Most Master’s in Economics will have basic prerequisite requirements for graduate students. Some degree programs may expect students to be familiar with standard concepts, thinkers and schools of thought, but other degree programs may require students to have completed undergraduate level coursework. A few schools may even require the student to have completed graduate-level coursework related to their field.
Many Master of Economics degree programs require students to show evidence that they have completed basic classes in their major. This is usually an Introduction to Economics class that covers that fundamental issues, concepts and models. These topics include labor, inflation, scarcity, competition, unemployment, opportunity cost, resource allocation and price determination.

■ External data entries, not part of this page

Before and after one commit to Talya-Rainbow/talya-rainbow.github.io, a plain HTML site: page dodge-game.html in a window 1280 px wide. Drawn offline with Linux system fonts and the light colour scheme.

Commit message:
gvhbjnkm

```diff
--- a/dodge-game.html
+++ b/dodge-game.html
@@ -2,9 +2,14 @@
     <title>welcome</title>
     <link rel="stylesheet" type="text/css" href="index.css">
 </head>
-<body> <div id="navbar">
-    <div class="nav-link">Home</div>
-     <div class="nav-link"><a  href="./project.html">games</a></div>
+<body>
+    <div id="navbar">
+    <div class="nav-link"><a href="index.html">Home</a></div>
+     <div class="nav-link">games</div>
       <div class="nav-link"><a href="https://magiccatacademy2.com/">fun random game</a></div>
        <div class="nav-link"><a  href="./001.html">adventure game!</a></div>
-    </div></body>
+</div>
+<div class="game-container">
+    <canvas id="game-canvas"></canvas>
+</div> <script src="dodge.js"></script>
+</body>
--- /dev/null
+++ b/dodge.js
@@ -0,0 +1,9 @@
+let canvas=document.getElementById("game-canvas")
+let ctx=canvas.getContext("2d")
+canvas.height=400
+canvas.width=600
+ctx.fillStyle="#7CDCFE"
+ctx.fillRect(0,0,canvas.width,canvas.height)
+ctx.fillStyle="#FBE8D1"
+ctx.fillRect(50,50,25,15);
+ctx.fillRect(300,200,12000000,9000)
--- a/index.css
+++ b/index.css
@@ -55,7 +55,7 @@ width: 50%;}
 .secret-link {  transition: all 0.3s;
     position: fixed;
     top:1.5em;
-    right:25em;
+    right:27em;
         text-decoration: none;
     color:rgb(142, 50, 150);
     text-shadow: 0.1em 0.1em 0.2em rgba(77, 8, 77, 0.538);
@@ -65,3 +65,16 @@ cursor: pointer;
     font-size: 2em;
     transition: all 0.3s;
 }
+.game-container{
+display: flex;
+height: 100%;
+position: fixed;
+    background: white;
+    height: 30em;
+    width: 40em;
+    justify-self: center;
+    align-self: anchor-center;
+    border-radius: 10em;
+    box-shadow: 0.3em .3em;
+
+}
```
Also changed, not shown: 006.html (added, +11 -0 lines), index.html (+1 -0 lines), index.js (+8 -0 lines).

Classes on business, marketing and management may be recommended. For example, an introductory class in entrepreneurship will provide practical examples and theoretical frameworks for individual economics. Other prerequisites may include the economic history of time periods and geographic areas, like 18th century England, Western Europe and developing economies in Asia. Classes on old economic theories will most likely start out with mercantilism, then move through Adam Smith, Marx, Keynes and Regan.
Common Classes and Potential Prerequisites
Graduate-level economics degree programs that are highly advanced or specialized may require students to take common first-year classes. These include classes in econometrics, microeconomics, macroeconomics and quantitative methods. Students may be expected to thoroughly understand statistical graphics, probability theory, multiple regression, hypothesis testing, estimate software and distribution models. When it comes to macroeconomics, students may be expected to already understand modern and past government policies that relate to common economic variables like output, income, inflation, employment and trade deficits. When it comes to intermediately challenging theories, students may need to demonstrate a knowledge of economic goals, monetary policies, macroeconomic fluctuations and national income growth. Basic classes in comparative economic systems will cover the principles and development capitalist, communist, corporatist, socialist and alternative systems.
Many graduate degree programs, especially the popular ones at accredited universities, are quite competitive. The admissions committee in these schools may carefully and critically review GRE/GMAT scores, letters of recommendation, statements of purpose and previous academic results. They will most likely pay close attention to performance in previous academic work related to math, statistics and economics. Some admissions committees prefer to review resumes in order to evaluate professional experience and personal accomplishments. Most of these committees will identify students who prove that they can master the quantitative concepts and coursework in first-year courses. They will want to ensure that each qualified candidate can engage in independent research and successfully defend dissertations. There may be minimum GRE or GPA scores for admission, such as a GRE cut-off score of 150 to 165.
Students who pursue a Master’s in Economics should consider taking some relevant classes while they earn their undergraduate degrees. For instance, classes in international trade, industrial organization, public finance and global business may be very beneficial. Other useful classes include labor, monetary, non-profit, small business and health insurance economics.